All the leaves apart from a few smaller leaves at the branch tip should be removed with pruners. This helps to increase oxygenation and helps the plant focus on root development instead of foliage growth.
When removing leaves, don’t rip them off as that can damage the branch. Use pruners to snip them off cleanly.
What you should be left with is a mature woody branch with at least five inches of mature wood, a few small leaves at the top, and the lower one inch having the wood stripped back to show the green beneath the wood.
The method is the same for propagating tropical plants or perennial hibiscus. Stem propagation is the most reliable for both types of hibiscus.
Pot Up Your Cuttings in Water or Rooting Soil
Roots develop fastest when left in water. If you do use water, drop all your cuttings into a glass of warm water and leave it for up to five days in indirect sunlight.
The water needs to cover the bottom one inch of the branch where you scraped away the bark. That’s where the roots will emerge.
After five days, replace it with clean water and leave it for another five days.
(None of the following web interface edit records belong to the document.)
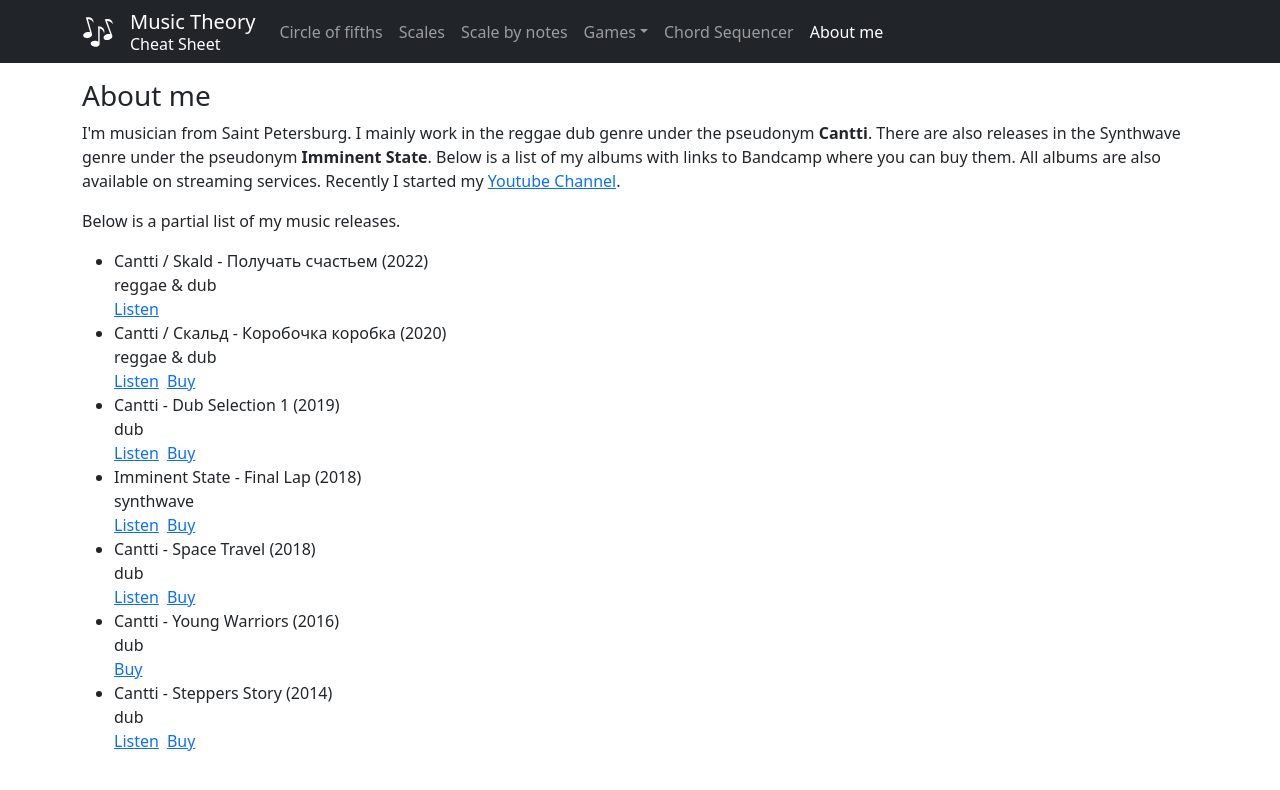
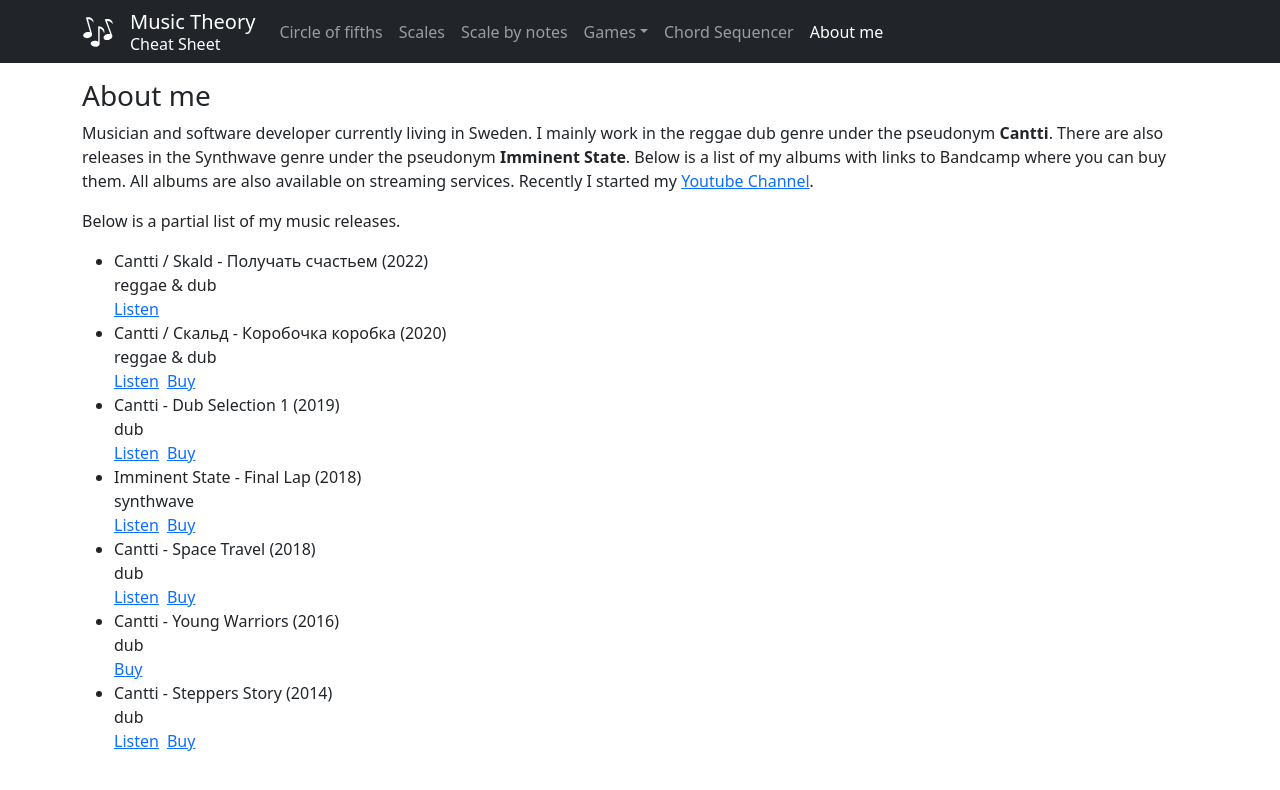
Before and after one commit to cantti/music-theory-cheat-sheet, a React (Vite) app: page /discography in a window 1280 px wide. Shown: the top 790 px of the page. Built offline with nearby package versions, Linux system fonts and the light colour scheme; no server answers.

Commit message:
update about page

```diff
--- a/src/components/AboutMe.tsx
+++ b/src/components/AboutMe.tsx
@@ -6,12 +6,12 @@ export const AboutMe = () => {
         <>
             <h3>About me</h3>
             <p>
-                I'm musician from Saint Petersburg. I mainly work in the reggae
-                dub genre under the pseudonym <b>Cantti</b>. There are also
-                releases in the Synthwave genre under the pseudonym{' '}
-                <b>Imminent State</b>. Below is a list of my albums with links
-                to Bandcamp where you can buy them. All albums are also
-                available on streaming services. Recently I started my{' '}
+                Musician and software developer currently living in Sweden. I
+                mainly work in the reggae dub genre under the pseudonym{' '}
+                <b>Cantti</b>. There are also releases in the Synthwave genre
+                under the pseudonym <b>Imminent State</b>. Below is a list of my
+                albums with links to Bandcamp where you can buy them. All albums
+                are also available on streaming services. Recently I started my{' '}
                 <a
                     href="https://www.youtube.com/channel/UCS26LO1Y8E8ACgkgv7sOd7A"
                     rel="noreferrer"
@@ -53,7 +53,7 @@ export const AboutMe = () => {
                                 )}
                             </div>
                         </li>
-                    )
+                    ),
                 )}
             </ul>
         </>
```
The roots will have developed enough within two weeks to be transplanted in soil.
You can plant your cuttings in soil too.
Soil propagation is slower but the roots will be suited to transplanting sooner.
If you plan to propagate a hibiscus to plant up a garden shrub, start with soil so that it lessens the risk of transplant shock.
The less stressful transplanting is on the plant, the less chance there is of having to deal with hibiscus leaves turning yellow. That happens because of stress and some of the leaves will drop as a result.
Save that hassle by starting your cuttings off in soil. Good rooting soil has a mixture of perlite, river sand, vermiculite, or peat moss.
Strong roots develop when you plant your cuttings in rooting soil then transplant them to potting soil.
To pot your cuttings up, use a small plastic pot with drainage holes. A 15cm container can be used for as many as 30 cuttings.
For each cutting, use your finger or a pencil to make a hole deeper than one inch.
The bottom one inch of the branch needs to be in the soil. Once all your cuttings are potted up, place the container somewhere bright that receives indirect light.
To speed the process along, a clear plastic bag can be put over the container. This increases the heat and moisture retention under the canopy.
Using a rooting soil and clear plastic bag or liner to create a mini-greenhouse effect should see your cuttings develop roots in around four weeks.
After that, they’ll be strong enough to pot up in potting soil.
Transplanting Rooted Hibiscus into Pots
Each rooted cutting will need its own pot, and those should be at least 10 inches (10 cm).
Good potting soil for hibiscus is 4 parts soil to 1 part peat moss. Fill the pot with the soil leaving about one inch of space at the top.
Make a hole through the center of the soil and lower the cutting into it until the bottom-most leaf is sitting just above the soil line, but not directly on it.
Backfill the hole with the surrounding potting mix, then water it well.
Give each cutting a couple of weeks of indirect sunlight all day, then move them into direct sunlight and you’ll soon see new growth sprout.
Once potted hibiscus reaches one to two feet in height, they’ll be ready to transplant outdoors, or you can keep them in containers. You may need to re-pot them in larger containers after a few months though.
Frequently Asked Questions about Hibiscus Propagation
Do you need a rooting hormone powder to grow hibiscus from cuttings?
No. Rooting hormone powders merely speed up the process. They’re essential on difficult to propagate plants. Hibiscus isn’t one of those. It’s easy to root plant so you don’t need to give it any special treatment. Just care.
When is the best time to grow hibiscus from cuttings?
Early Spring for tropical varieties and late fall for hardy hibiscus. Whenever your hibiscus usually needs to be pruned is a good time to use the cuttings for propagation.
Marcel runs the place around here. He has a deep passion for houseplants & gardening and is constantly on the lookout for yet another special plant to add to his arsenal of houseplants, succulents & cacti.
Marcel is also the founder of Iseli International Commerce, a sole proprietorship company that publishes a variety of websites and online magazines.